Heading inland, the Californian deserts have many oases of calm and luxury to relax in. Most will pamper their guests in their spas, pools, golf courses and fine dining restaurants. Some are styled on cowboy ranches, some like millionaire’s retreats and some like gardens of colour among the sand. The Ritz-Carlton Rancho Mirage has it all, with spectacular mountain views to match.
Language and culture
California, like the rest of the United States, is an English speaking state, and the language is spoken everywhere. Being such a multi-cultural region, however, you’ll see and hear residents and languages from across the world. The most common are Mexicans and Asians, who bring an interesting mix to the culture and the cuisine.
The natural draw of California to people from across the United States and internationally has created a culture of likeminded people who come for the laid back lifestyle, the opportunities and the climate. If New York seems hectic and busy, California will surprise you for its more relaxed way of life.
- Sidewalk – Pavement
- Candy – Sweets
- Cell Phone – Mobile Phone
- Chips – Crisps
- Cookie – Biscuit
- Closet – Wardrobe
- Diaper – Nappy
- Drugstore – Chemist/Pharmacy
- Expressway/Highway – Motorway
- French Fries – Chips
- Gas – Petrol
- Liquor Store – Off Licence
- Mailbox – Post Box
- Parking Lot – Car Park
- Pants – Trousers
- Sneakers – Trainers
- Takeout – Take Away
- Trunk – Boot (of car)
- Vacation – Holiday
- Zip Code – Post Code
Weather in California

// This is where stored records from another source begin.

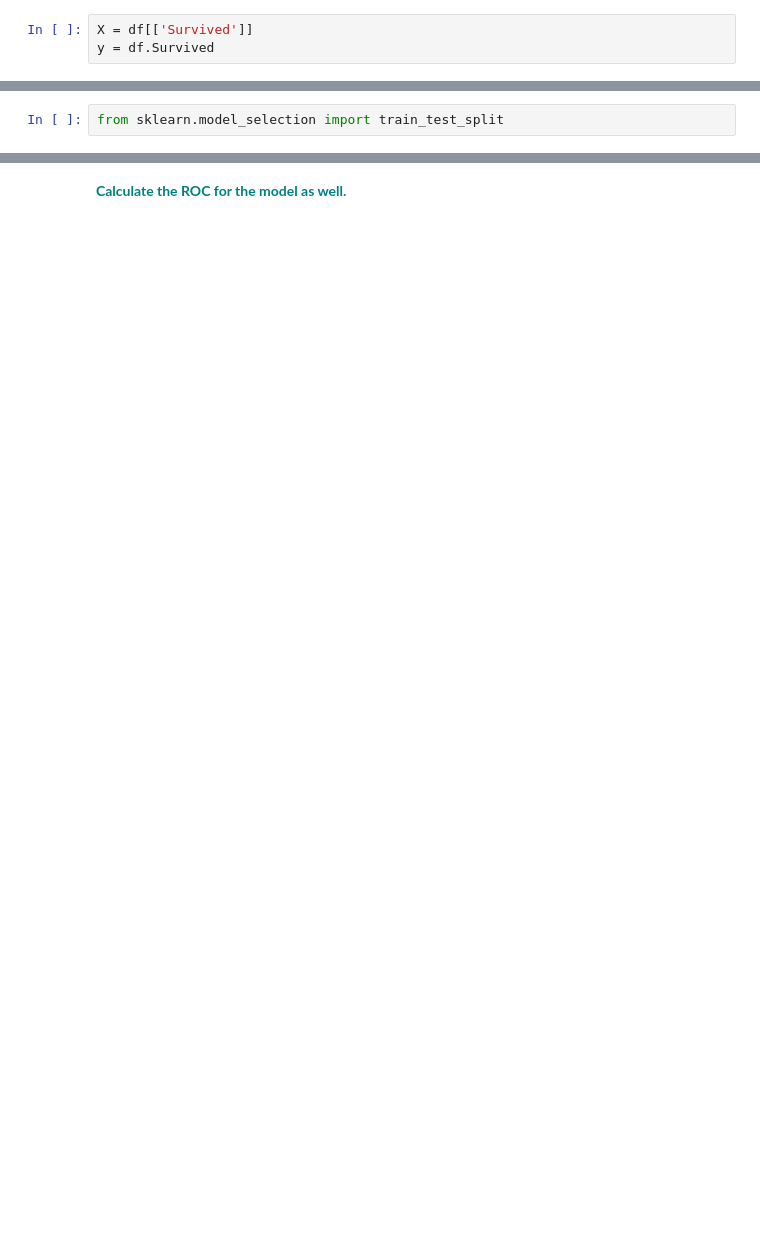
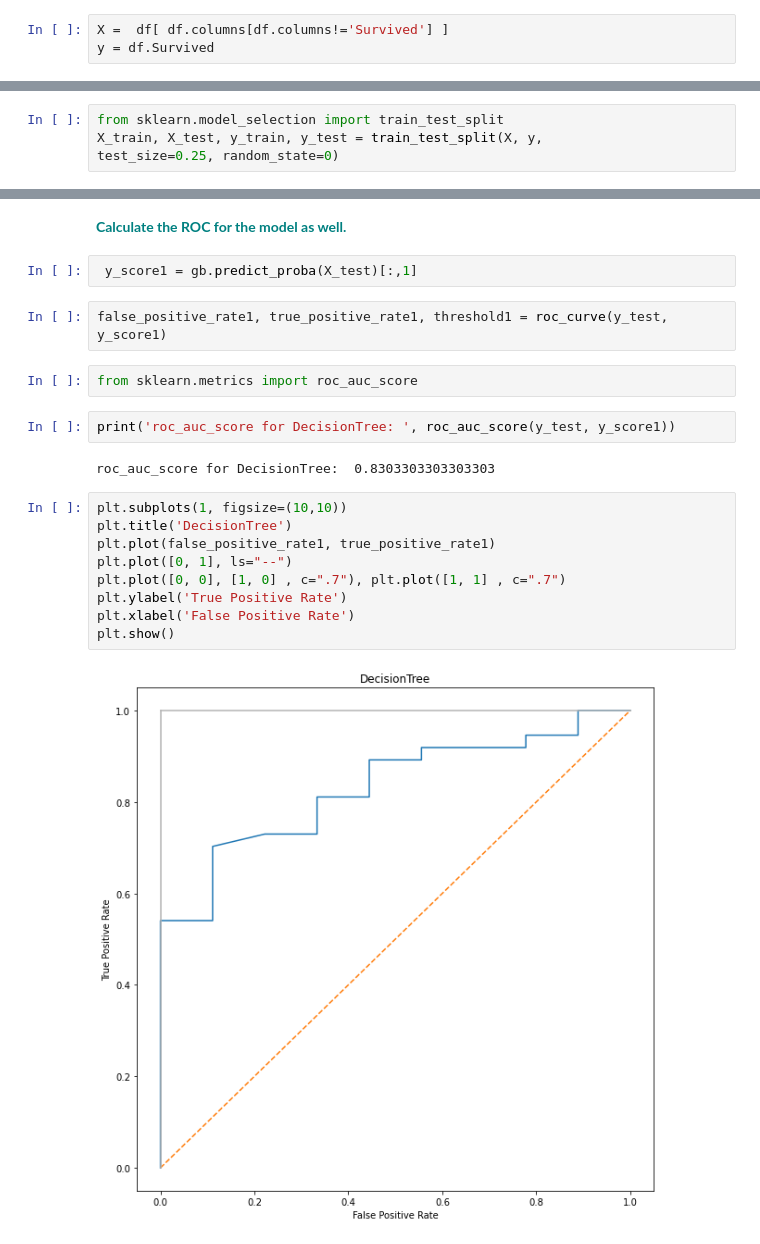
Before and after one commit to jakeye25/datascience, a Jupyter notebook: Gradient Boosting Case Study.ipynb, the cells around one changed output, grey strips where cells are left out. Drawn from its saved outputs; the diff is of its cells as text; blank space fills up the shorter version.

```diff
--- a/Gradient Boosting Case Study.ipynb
+++ b/Gradient Boosting Case Study.ipynb
@@ -219,5 +219,5 @@ dtype: int64
 # %% [markdown]
 **<font color='teal'>Create the X and y matrices from the dataframe, where y = df.Survived </font>**
 # %%
-X = df[['Survived']]
+X =  df[ df.columns[df.columns!='Survived'] ]
 y = df.Survived
@@ -242,6 +255,8 @@ TypeError: 'StandardScaler' object is not callable
 **<font color='teal'>Split the X_scaled and y into 75/25 training and testing data subsets..</font>**
 # %%
 from sklearn.model_selection import train_test_split
+X_train, X_test, y_train, y_test = train_test_split(X, y,
+test_size=0.25, random_state=0)
 # %% [markdown]
 **<font color='teal'>Run the cell below to test multiple learning rates in your gradient boosting classifier.</font>**
 # %%
@@ -258,2 +314,23 @@ for learning_rate in learning_rates:
 # %% [markdown]
 **<font color='teal'>Calculate the ROC for the model as well.</font>**
+# %%
+ y_score1 = gb.predict_proba(X_test)[:,1]
+# %%
+false_positive_rate1, true_positive_rate1, threshold1 = roc_curve(y_test, y_score1)
+# %%
+from sklearn.metrics import roc_auc_score
+# %%
+print('roc_auc_score for DecisionTree: ', roc_auc_score(y_test, y_score1))
+# %% [output]
+roc_auc_score for DecisionTree:  0.8303303303303303
+# %%
+plt.subplots(1, figsize=(10,10))
+plt.title('DecisionTree')
+plt.plot(false_positive_rate1, true_positive_rate1)
+plt.plot([0, 1], ls="--")
+plt.plot([0, 0], [1, 0] , c=".7"), plt.plot([1, 1] , c=".7")
+plt.ylabel('True Positive Rate')
+plt.xlabel('False Positive Rate')
+plt.show()
+# %% [output]
+[figure, added]
```
Also changed, not shown: parts of 5 cells of this notebook.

Visiting California soon? See below for the latest weather forecast for California.CALIFORNIA WEATHER
California’s currency is the US Dollar. See www.xe.com for current exchange rates with the British Pound and the American Dollar.

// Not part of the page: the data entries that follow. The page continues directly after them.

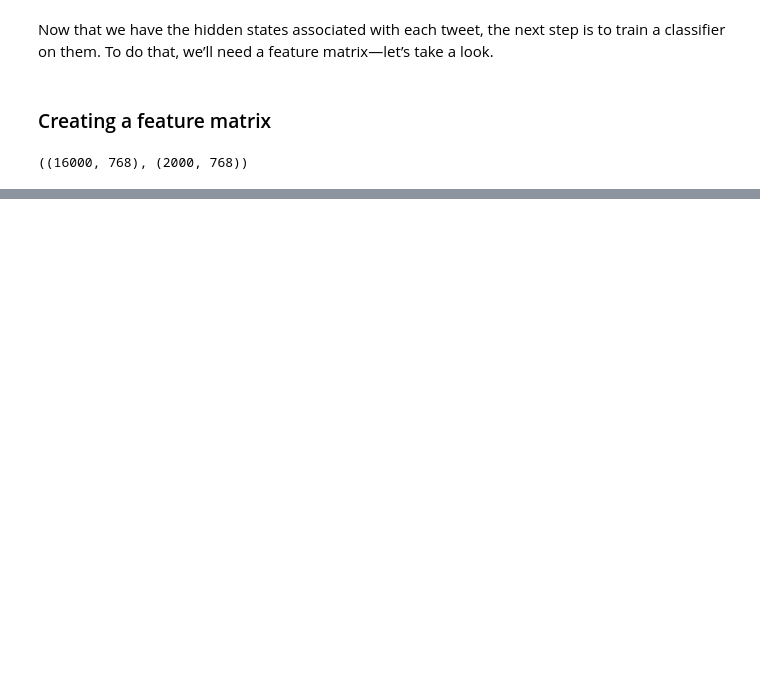
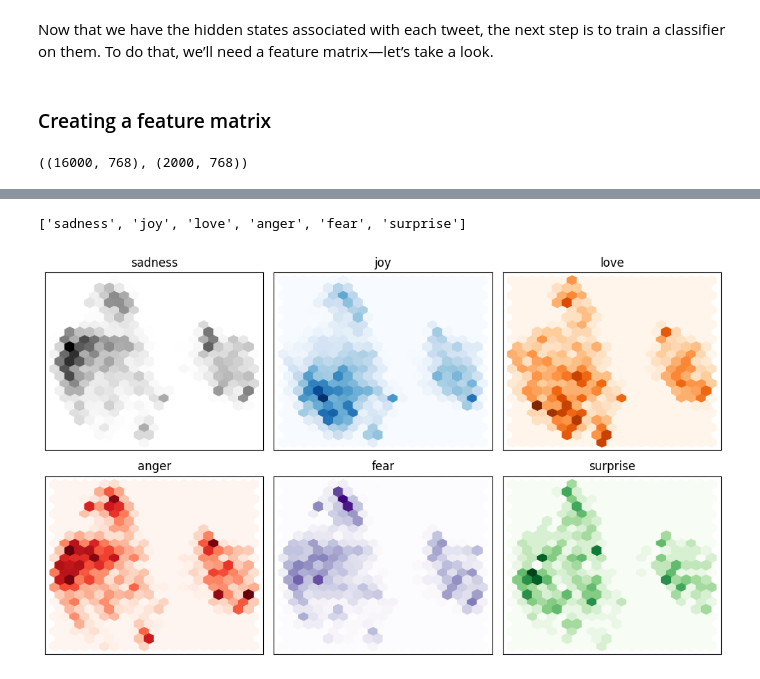
Before and after one commit to Sohaib9920/Transformer_Text_Classification, a Jupyter notebook: Transformer_Text_Classification.ipynb, the cells around one changed output, grey strips where cells are left out. Cells and saved outputs as stored; diff of their text form; code cells hidden in the pictures; blank space fills up the shorter version.

```diff
--- a/Transformer_Text_Classification.ipynb
+++ b/Transformer_Text_Classification.ipynb
@@ -447,0 +489,3 @@ torch.Size([16000, 768])
+# %%
+!tar xzf emotions_hidden.tar.gz
+emotions_hidden = load_from_disk("./emotions_hidden")
@@ -463,0 +529,6 @@ X_train.shape, X_valid.shape
+# %%
+X_scaled = MinMaxScaler().fit_transform(X_train)
+reducer = UMAP(n_components=2, metric="cosine").fit(X_scaled)
+df_emb = pd.DataFrame(reducer.embedding_, columns=["X", "Y"])
+df_emb["label"] = y_train
+df_emb.head()
@@ -463,0 +542,17 @@ X_train.shape, X_valid.shape
+# %%
+labels = emotions_hidden["train"].features["label"].names
+labels
+# %% [output]
+['sadness', 'joy', 'love', 'anger', 'fear', 'surprise']
+# %%
+cmaps = ["Greys", "Blues", "Oranges", "Reds", "Purples", "Greens"]
+plt.figure(figsize=(10,6))
+for i, label in enumerate(labels):
+    plt.subplot(2, 3, i+1)
+    df_emb_sub = df_emb.query(f"label == {i}")
+    plt.hexbin(df_emb_sub["X"], df_emb_sub["Y"], cmap=cmaps[i], gridsize=20)
+    plt.title(label)
+    plt.xticks([]); plt.yticks([])
+plt.tight_layout()
+# %% [output]
+[figure, added]
```
Also changed, not shown: parts of 26 cells of this notebook.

The California operates on 110V system and has two-pin plug sockets accepting type A or B plugs. Appliances with a voltage of 220-240V can be used here with the correct adapter. UK appliances would need a standard US two-pin to three-pin adapter.
Verizon, AT&T and T-Mobile are the main mobile proviers in California, with good coverage everywhere apart from some of the remoter regions and national parks. You should easily be able to roam with your mobile in the US if your network provider allows this. If you wish to use a US SIM card, you will need to have your phone unlocked and buy a card from an AT&T or T-Mobile store. The price of this is roughly $40 plus tax.
UTC – 8 Pacific Standard Time
UTC – 7 Pacific Standard Summer Time
Tipping etiquette in California, as in much of the USA, recommends that you leave something for the server in all sit-down restaurants and cafes, in bars, and in places where you are helped in any way (such as in by hotel concierge, taxi driver, private tours, hairdressers). Most service staff receive the lowest wages and rely on tips to earn a decent living. You should tip 15-20% for good service in a restaurant, and slightly less for bad service. It is normal to tip a barkeep $1-2 each time they serve you.
Free Wifi can be found in most restaurants, cafes, museums, parks and on city buses. California has thousands of locations with free WiFi including parks, museums, libraries and the beach.